Items listed in a dataset:
BEGIN
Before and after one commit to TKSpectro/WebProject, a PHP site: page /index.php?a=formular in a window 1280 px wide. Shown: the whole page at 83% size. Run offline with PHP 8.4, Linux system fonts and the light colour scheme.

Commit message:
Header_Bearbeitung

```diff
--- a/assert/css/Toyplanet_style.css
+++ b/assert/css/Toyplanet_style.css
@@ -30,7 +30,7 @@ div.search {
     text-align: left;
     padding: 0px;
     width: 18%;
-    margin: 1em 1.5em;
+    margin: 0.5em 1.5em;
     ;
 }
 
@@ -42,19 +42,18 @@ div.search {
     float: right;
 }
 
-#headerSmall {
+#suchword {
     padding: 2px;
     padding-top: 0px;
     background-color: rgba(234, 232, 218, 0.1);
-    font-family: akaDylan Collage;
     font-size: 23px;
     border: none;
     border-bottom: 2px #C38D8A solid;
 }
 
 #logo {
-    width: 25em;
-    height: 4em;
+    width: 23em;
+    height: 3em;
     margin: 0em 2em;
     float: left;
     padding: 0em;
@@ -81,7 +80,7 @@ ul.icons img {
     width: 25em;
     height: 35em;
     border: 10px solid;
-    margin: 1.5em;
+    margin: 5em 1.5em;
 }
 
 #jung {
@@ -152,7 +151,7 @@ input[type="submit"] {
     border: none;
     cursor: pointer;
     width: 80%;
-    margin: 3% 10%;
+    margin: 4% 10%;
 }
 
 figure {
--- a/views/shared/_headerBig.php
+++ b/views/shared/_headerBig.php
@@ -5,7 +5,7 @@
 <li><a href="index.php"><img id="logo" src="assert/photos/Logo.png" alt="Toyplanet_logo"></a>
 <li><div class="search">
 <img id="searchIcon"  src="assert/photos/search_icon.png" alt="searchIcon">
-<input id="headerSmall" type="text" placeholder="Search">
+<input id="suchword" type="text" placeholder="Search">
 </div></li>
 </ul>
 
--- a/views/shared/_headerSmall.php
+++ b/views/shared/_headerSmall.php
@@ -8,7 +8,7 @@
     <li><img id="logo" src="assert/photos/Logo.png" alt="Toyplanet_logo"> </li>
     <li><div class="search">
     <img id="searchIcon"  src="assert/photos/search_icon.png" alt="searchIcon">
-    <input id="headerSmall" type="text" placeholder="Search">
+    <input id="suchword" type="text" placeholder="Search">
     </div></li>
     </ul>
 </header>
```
END
TASK STATEMENT: Write out the records again so that each line matches the original exactly.

SOLUTION FOR THIS PROBLEM:
Before and after one commit to TKSpectro/WebProject, a PHP site: page /index.php?a=formular in a window 1280 px wide. Shown: the whole page at 83% size. Run offline with PHP 8.4, Linux system fonts and the light colour scheme.

Commit message:
Header_Bearbeitung

```diff
--- a/assert/css/Toyplanet_style.css
+++ b/assert/css/Toyplanet_style.css
@@ -30,7 +30,7 @@ div.search {
     text-align: left;
     padding: 0px;
     width: 18%;
-    margin: 1em 1.5em;
+    margin: 0.5em 1.5em;
     ;
 }
 
@@ -42,19 +42,18 @@ div.search {
     float: right;
 }
 
-#headerSmall {
+#suchword {
     padding: 2px;
     padding-top: 0px;
     background-color: rgba(234, 232, 218, 0.1);
-    font-family: akaDylan Collage;
     font-size: 23px;
     border: none;
     border-bottom: 2px #C38D8A solid;
 }
 
 #logo {
-    width: 25em;
-    height: 4em;
+    width: 23em;
+    height: 3em;
     margin: 0em 2em;
     float: left;
     padding: 0em;
@@ -81,7 +80,7 @@ ul.icons img {
     width: 25em;
     height: 35em;
     border: 10px solid;
-    margin: 1.5em;
+    margin: 5em 1.5em;
 }
 
 #jung {
@@ -152,7 +151,7 @@ input[type="submit"] {
     border: none;
     cursor: pointer;
     width: 80%;
-    margin: 3% 10%;
+    margin: 4% 10%;
 }
 
 figure {
--- a/views/shared/_headerBig.php
+++ b/views/shared/_headerBig.php
@@ -5,7 +5,7 @@
 <li><a href="index.php"><img id="logo" src="assert/photos/Logo.png" alt="Toyplanet_logo"></a>
 <li><div class="search">
 <img id="searchIcon"  src="assert/photos/search_icon.png" alt="searchIcon">
-<input id="headerSmall" type="text" placeholder="Search">
+<input id="suchword" type="text" placeholder="Search">
 </div></li>
 </ul>
 
--- a/views/shared/_headerSmall.php
+++ b/views/shared/_headerSmall.php
@@ -8,7 +8,7 @@
     <li><img id="logo" src="assert/photos/Logo.png" alt="Toyplanet_logo"> </li>
     <li><div class="search">
     <img id="searchIcon"  src="assert/photos/search_icon.png" alt="searchIcon">
-    <input id="headerSmall" type="text" placeholder="Search">
+    <input id="suchword" type="text" placeholder="Search">
     </div></li>
     </ul>
 </header>
```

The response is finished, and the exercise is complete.